The key to playing this riff is to have a confident but relaxed strumming motion. This will help you to reproduce the swing groove in Four Kicks. As you move your hand in alternating downstrokes and upstrokes, most of the movement should come from your wrist, with just a little play in your elbow.
This approach should help you to strum this swing rhythm with more control. You can make a bit more of the swing feel by playing the downstrokes loudly and the upstrokes a bit quieter. This should bring out the lively 'bounce' to the riff.
This acoustic riff is in the key of E major and it uses a simple open position E chord shape, but in three different positions on the neck. You'll need to play the basic E chord with your second, third and fourth fingers so that, when you slide the shape higher up the neck, your first finger is free to fret the second string.
Moving an E chord across the neck like this is reminiscent of a barre chord approach; the chords resemble A and B barre chords. But here Caleb plays each chord with both E strings (first and sixth strings) ringing out as a drone.

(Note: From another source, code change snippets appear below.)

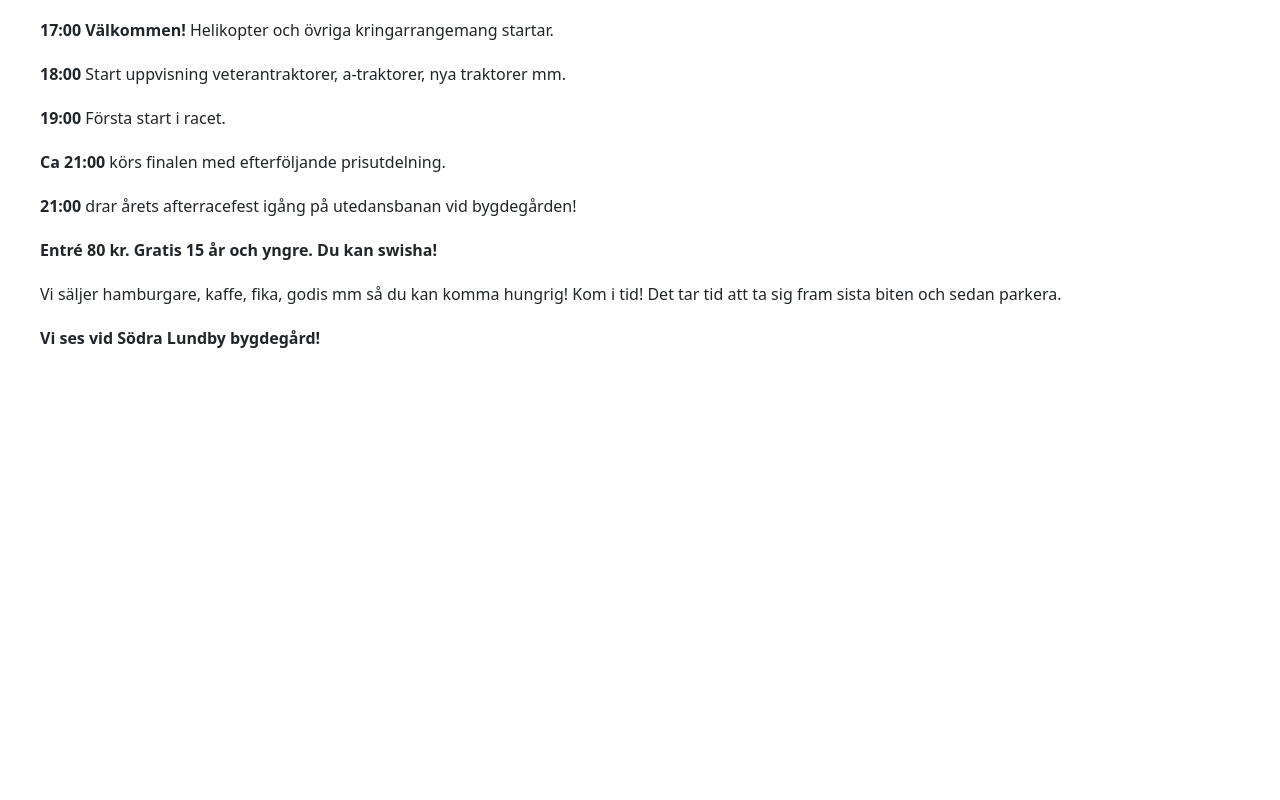
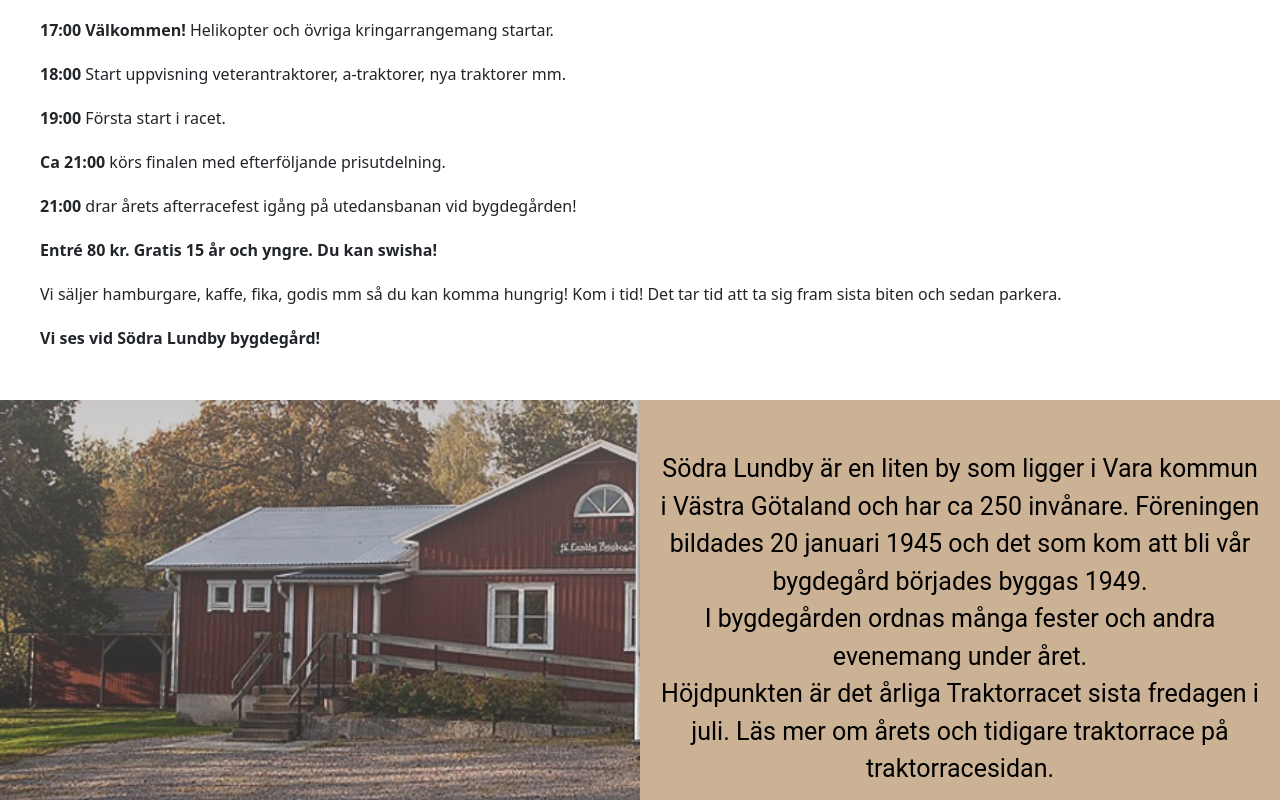
Before and after one commit to nataliemajadixon/sodralundbybygdegardsforening, a React (Create React App) app: page / in a window 1280 px wide. Shown: the part 800-1600 px from the top of the page. Before the commit the page ends 1200 px from the top, so only its background shows below. Built offline with nearby package versions, Linux system fonts and the light colour scheme.

Commit message:
updated tractor page and home page

```diff
--- a/src/App.js
+++ b/src/App.js
@@ -4,6 +4,7 @@ import Navbars from './components/Navbar/Navbar';
 import Home from './components/Home/Home';
 import History from './components/History/History';
 import Contact from './components/Contact/Contact';
+import Tractor from './components/Tractor/Tractor';
 import {Routes, Route} from 'react-router-dom';
 
 function App() {
@@ -14,6 +15,8 @@ function App() {
     <Route path='/' element={<Home />} />
     <Route path='/history' element={<History />} />
     <Route path='/contact' element={<Contact />} />
+    <Route path='/tractorrace' element={<Tractor />} />
+
 
     </Routes>
     </>
--- a/src/components/Home/Home.css
+++ b/src/components/Home/Home.css
@@ -4,7 +4,7 @@
 
 .flexhome{
     display: flex;
-    background-color: aquamarine;
+    background-color: rgb(167, 181, 176);
     flex-wrap: wrap;
     align-items: center;
     justify-content: center;
@@ -92,3 +92,47 @@
 .hometractorinfo > div {
     padding-top: 20px;
 }
+
+
+
+.flexboxlayout1b{
+    position: flex;
+    flex-wrap: wrap;
+    text-align: center;
+
+    background: linear-gradient(rgba(149, 145, 145, 0.495), rgba(255, 255, 255, 0.133)), url('../../assets/building.jpeg');
+    background-repeat: no-repeat;
+    width: 600px;
+    height: 400px;
+    background-size: cover ;
+    font-family: 'Roboto', sans-serif;
+    font-weight: 600;
+    color: white;
+    text-decoration: none;
+  }
+
+    .flexboxlayout2b{
+    position: flex;
+    flex-wrap: wrap;
+    text-align: center;
+
+    background-color: rgb(203, 178, 148);
+    width: 500px;
+    height: 400px;
+    background-size: cover ;
+
+    font-family: 'Roboto', sans-serif;
+    font-weight: 400;
+    color: rgb(0, 0, 0);
+    background-repeat: no-repeat;
+
+}
+
+.flexboxlayout2textb{
+    padding-top: 40px;
+    padding-left: 10px;
+    padding-right: 10px;
+    font-size: 25px;
+    color: rgb(0, 0, 0);
+    text-decoration: none;
+  }
--- a/src/components/Home/Home.jsx
+++ b/src/components/Home/Home.jsx
@@ -65,6 +65,34 @@ Vi ses vid Södra Lundby bygdegård!
 </strong>
 </div>
 </section>
+
+
+<section>
+    <div className="flexhome">
+        <div className="flexboxlayout1b">
+
+        </div>
+        <div className="flexboxlayout2b">
+
+       <div className="flexboxlayout2textb">
+        <div>Södra Lundby är en liten by som ligger i Vara kommun i Västra Götaland och
+            har ca 250 invånare. Föreningen bildades 20 januari 1945
+             och det som kom att bli vår bygdegård börjades byggas 1949.
+             </div>
+             <div>
+I bygdegården ordnas många fester och andra evenemang under året.
+            </div>
+            <div>
+Höjdpunkten är det årliga Traktorracet sista fredagen i juli. Läs mer om årets och tidigare
+ traktorrace på traktorracesidan.</div>
+
+        </div>
+
+        </div>
+    </div>
+</section>
+
+
 </>
     )
 }
--- a/src/components/Tractor/Tractor.css
+++ b/src/components/Tractor/Tractor.css
@@ -0,0 +1,27 @@
+
+
+
+.previousheader{
+    text-align: center;
+    font-size: 30px;
+    padding-top: 50px;
+    padding-bottom: 30px;
+}
+/* .milestones > strong{
+ padding-left: 10px;
+} */
+
+.previoustext{
+    padding-left: 40px;
+    padding-right: 40px;
+    padding-bottom: 50px;
+};
+
+.tractorytvid{
+ padding-top: 50px;
+}
+
+.textbox{
+
+    padding-top: 60px;
+}
--- a/src/components/Tractor/Tractor.jsx
+++ b/src/components/Tractor/Tractor.jsx
@@ -0,0 +1,55 @@
+import React from "react";
+import './Tractor.css';
+
+const Tractor = () => {
+   return (
+        <>
+
+<section>
+    <div className="textbox">
+
+        <center >
+        <iframe width="560"
+        height="315" src={"https://www.youtube.com/embed/664lKLlEm5A" }
+        title="YouTube video player" frameBorder="0"
+        allow="accelerometer; autoplay; clipboard-write; encrypted-media; gyroscope; picture-in-picture; web-share"
+        allowFullScreen></iframe>
+  </center>
+    </div>
+</section>
+
+
+
+        <section>
+            <div>
+                <div className="previousheader">Tidigare vinnare:</div>
+            </div>
+            <div className="previoustext">
+<strong>1995 </strong>Karl Lundmark, Vedum  &nbsp;  &nbsp;  &nbsp;  &nbsp;  &nbsp;
+<strong>1996 </strong>Lars Gezelius, S. Lundby   &nbsp;  &nbsp;  &nbsp;  &nbsp;  &nbsp;
+<strong>1997 </strong>Tomas Johansson, Arentorp  &nbsp;  &nbsp;  &nbsp;  &nbsp;  &nbsp;
+<strong>1998 </strong>Robert Gustafsson, Vedum  &nbsp;  &nbsp;  &nbsp;  &nbsp;  &nbsp;
+<strong>1999 </strong>Lennart Elgh, S.Lundby  &nbsp;  &nbsp;  &nbsp;  &nbsp;  &nbsp;
+<strong>2000 </strong>Lars Gezelius, S.Lundby  &nbsp;  &nbsp;  &nbsp;  &nbsp;  &nbsp;
+<strong> 2001</strong> Robert Gustafsson, Vedum  &nbsp;  &nbsp;  &nbsp;  &nbsp;  &nbsp;
+<strong> 2002</strong> Robert Gustafsson, Vedum  &nbsp;  &nbsp;  &nbsp;  &nbsp;  &nbsp;
+<strong>2003 </strong>Krister Ågestedt, Hudene  &nbsp;  &nbsp;  &nbsp;  &nbsp;  &nbsp;
+<strong> 2004</strong> Krister Ågestedt, Hudene  &nbsp;  &nbsp;  &nbsp;  &nbsp;  &nbsp;
+<strong> 2005</strong> Emil Eliasson, Jäla  &nbsp;  &nbsp;  &nbsp;  &nbsp;  &nbsp;
+<strong> 2006</strong> Emil Eliasson, Jäla  &nbsp;  &nbsp;  &nbsp;  &nbsp;  &nbsp;
+<strong> 2007</strong> Johan Eriksson, Gudhem  &nbsp;  &nbsp;  &nbsp;  &nbsp;  &nbsp;
+<strong>2008 </strong>Krister Ågestedt, Hudene  &nbsp;  &nbsp;  &nbsp;  &nbsp;  &nbsp;
+<strong> 2009</strong> Johan Eriksson, Gudhem  &nbsp;  &nbsp;  &nbsp;  &nbsp;  &nbsp;
+<strong> 2010</strong> Johan Eriksson, Gudhem  &nbsp;  &nbsp;  &nbsp;  &nbsp;  &nbsp;
+<strong> 2011</strong> Erik Pilroth, Larv  &nbsp;  &nbsp;  &nbsp;  &nbsp;  &nbsp;
+<strong>2012 </strong>Christopher Sundberg,Hudene  &nbsp;  &nbsp;  &nbsp;  &nbsp;  &nbsp;
+<strong>2013 </strong>Gustav Johansson, Falköping  &nbsp;  &nbsp;  &nbsp;  &nbsp;  &nbsp;
+<strong> 2014</strong> Gustav Johansson, Falköping  &nbsp;  &nbsp;  &nbsp;  &nbsp;  &nbsp;
+<strong>2015 </strong>Peter Persson, Larv  &nbsp;  &nbsp;  &nbsp;  &nbsp;  &nbsp;
+<strong>2016 </strong>Gustav Johansson  &nbsp;  &nbsp;  &nbsp;  &nbsp;  &nbsp;
+            </div>
+        </section>
+        </>
+    )
+}
+export default Tractor;
```
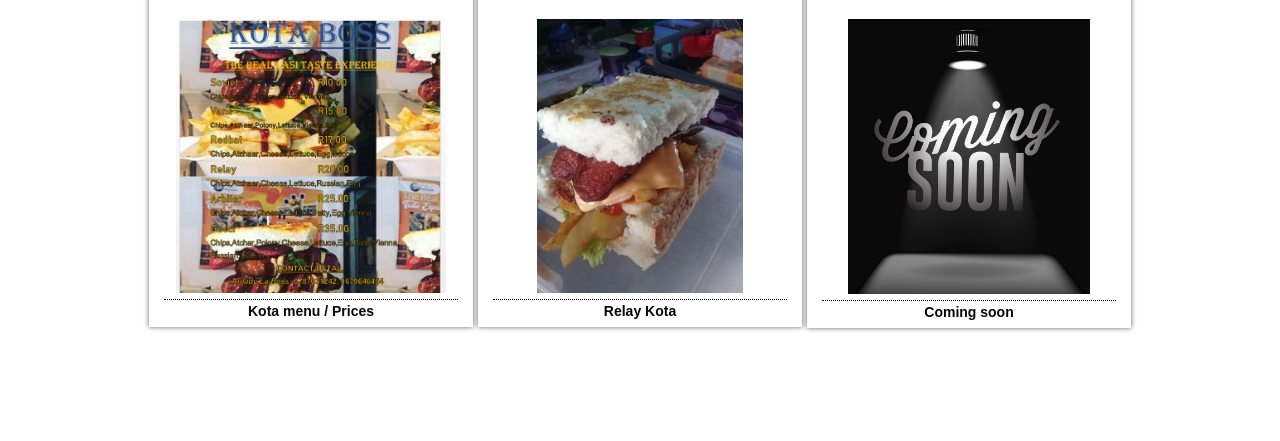
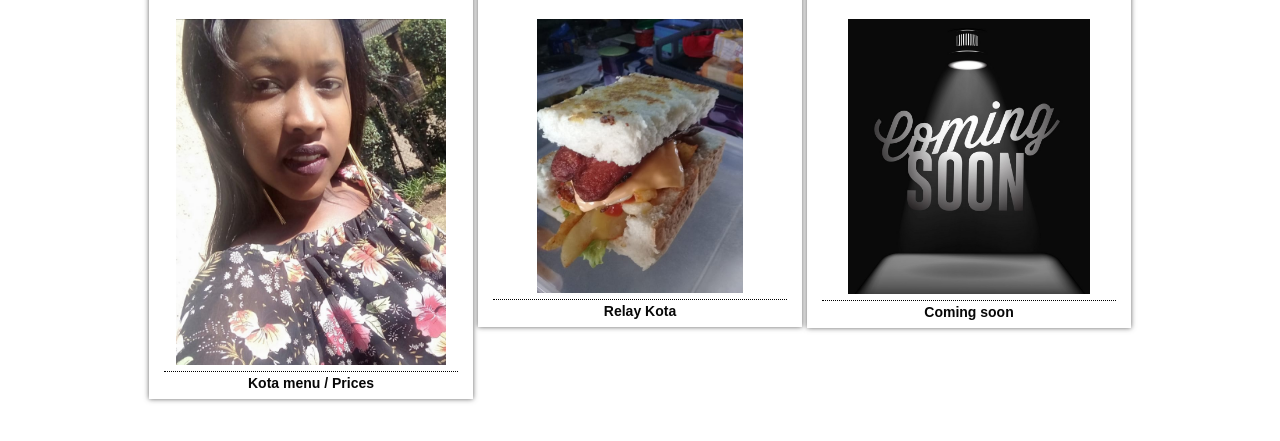
Before and after one commit to PhatlaneKE/myKasieHustle, a plain HTML site: page files/kota-boss.html in a window 1280 px wide. Shown: the part 165-606 px from the top of the page. Drawn offline with Linux system fonts and the light colour scheme.

Commit message:
Update kota-boss.html

```diff
--- a/files/kota-boss.html
+++ b/files/kota-boss.html
@@ -37,7 +37,7 @@
     <h1>Kota-Boss</h1>
     <br>
     <div class="tooltip">
-    <img src="../images/menu.jpg" href="#" style="width: 92%;" />
+    <img src="../images/jozi.jpg" href="#" style="width: 92%;" />
     <span class="tooltiptext">Ingredients:
     <h5>Kota eats</h5>
     <h5>Mokgodu monday</h5>
```
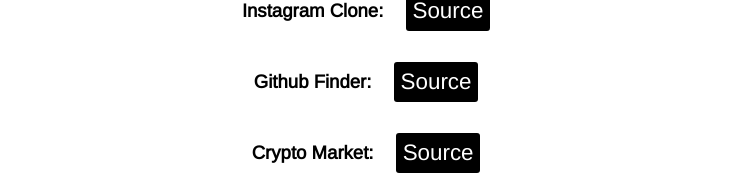
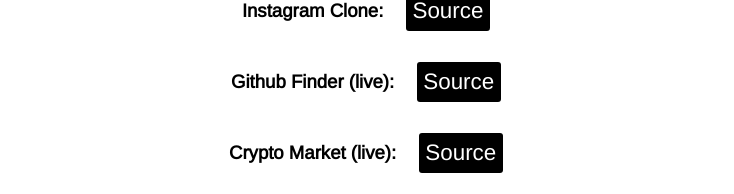
Before and after one commit to MariyanK1/landing-page, a React (Create React App) app: page / in a window 1280 px wide. Shown: the part 758-952 px from the top of the page, without its empty margins (274-1008 px from the left). Built offline with nearby package versions, Linux system fonts and the light colour scheme.

Commit message:
changed titles

```diff
--- a/src/data/index.ts
+++ b/src/data/index.ts
@@ -39,7 +39,7 @@
   },
   projects: {
     header: "My Projects:",
-    titles: ["Instagram Clone", "Github Finder", "Crypto Market"],
+    titles: ["Instagram Clone", "Github Finder (live)", "Crypto Market (live)"],
     sourceLinks: [
       "https://github.com/MariyanK1/full-stack-instagram-clone",
       "https://github.com/MariyanK1/Github-Finder",
```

This riff is based on a D A G chord progression. The first guitar part is played using a familiar open position D chord shape. This shape is not limited to playing just D though, and can be moved up and down the fretboard to play the other chords.
The root note of the D chord shape is on the second string, so if you know the names of the notes along this string, you should be able to work out any major chord using the D shape. The second guitar uses the same concept, only with E shape barre chords played on the top four strings only.
(Tutorial originally published in issue 184 of Total Guitar magazine.)